So what’s the most relevant part? Your education, or your recent job? Or perhaps you’ve worked on some impressive code projects? That is the next section of your CV. It can be helpful to break your professional experience down into relevant experience and other experience — if it fits your situation. If you’ve just graduated from Coding Bootcamp, you should put that first alongside your projects.
When describing your jobs, use action words. Organised. Managed. Negotiated. Planned. But avoid the ‘buzzwords’ (please don’t say ‘highly-motivated’..!) Instead, prove what you have achieved by giving data, hard facts, wherever possible. “Achieved 112% of my sales target”. “Secured a grant increase of 30%”. Similarly, don’t be coy; be proud! If you’ve managed a team, don’t just say “managed a team of inside salespeople”, say “managed a team of 8 inside salespeople with a combined quota of £140,000”.
The world understands that you don’t have much technical experience. Don’t fake it! It’s ok to be inexperienced, and you should NEVER lie on a CV.
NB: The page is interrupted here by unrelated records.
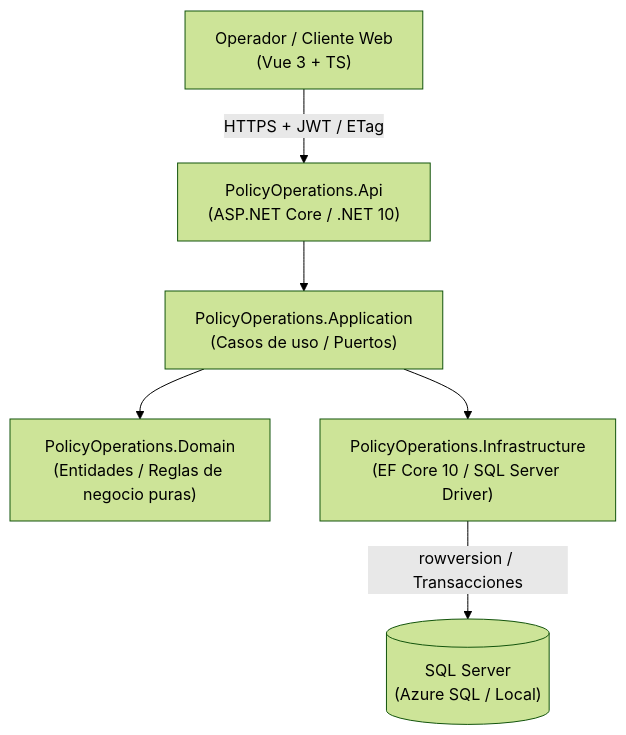
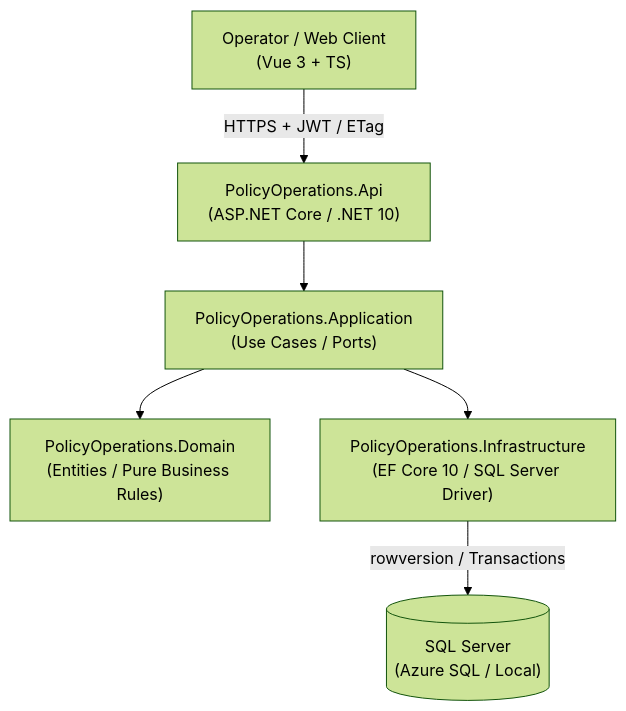
One commit to Nain9Dev/API-Gestion-Financiera changed the diagram in README.md. Above: the diagram before and after it, drawn with Mermaid (forest theme). The commit also changed other lines of this file and 3 other files, not shown here.

````diff
--- a/README.md
+++ b/README.md
@@ -64,15 +59,15 @@
 ```mermaid
 graph TD
-    User["Operador / Cliente Web<br/>(Vue 3 + TS)"]
+    User["Operator / Web Client<br/>(Vue 3 + TS)"]
     API["PolicyOperations.Api<br/>(ASP.NET Core / .NET 10)"]
-    AppLayer["PolicyOperations.Application<br/>(Casos de uso / Puertos)"]
-    DomainLayer["PolicyOperations.Domain<br/>(Entidades / Reglas de negocio puras)"]
+    AppLayer["PolicyOperations.Application<br/>(Use Cases / Ports)"]
+    DomainLayer["PolicyOperations.Domain<br/>(Entities / Pure Business Rules)"]
     InfraLayer["PolicyOperations.Infrastructure<br/>(EF Core 10 / SQL Server Driver)"]
     DB[("SQL Server<br/>(Azure SQL / Local)")]
 
     User -->|HTTPS + JWT / ETag| API
     API --> AppLayer
     AppLayer --> DomainLayer
     AppLayer --> InfraLayer
-    InfraLayer -->|rowversion / Transacciones| DB
+    InfraLayer -->|rowversion / Transactions| DB
 ```
````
No matter what the experience, you should try and relate it to the job. For example, successful programmers are good problem-solvers and good communicators. In your previous work, when have you demonstrated these skills?
What coding projects have you worked on in your spare time? Have you built a website, a bot, a web scraper, or contributed to open source? Put these in a ‘Projects’ section! Consider including links to any web pages and Github.
- Volunteering / Extra Curricular Activities / Certifications?
You could combine this with your ‘Other Experience’ if it makes sense, depending on what you’ve been up to.
- Additional Information
Many employers will want to see your flair in your personal life. What do you enjoy? What are your hobbies? Avoid mentioning any passive hobbies such as watching TV (and please don’t write ‘socialising’..!)
Also mention driving (“Full, clean driving licence”), your right to work and any languages you speak.
There’s no need to write your references on your CV unless specifically requested to do so. You can just write “References available upon request”.
There’s no such thing as cookie-cutter CV perfection What consitutes a ‘perfect’ CV for you depends on your writing style, your experience and the job you’re applying for.
But follow these guidelines and you will be one big step closer to your first Junior Developer job!
First published online at https://blog.northcoders.com/writing-the-perfect-junior-developer-cv
Software Engineer | Growth Hacker | Digital Marketer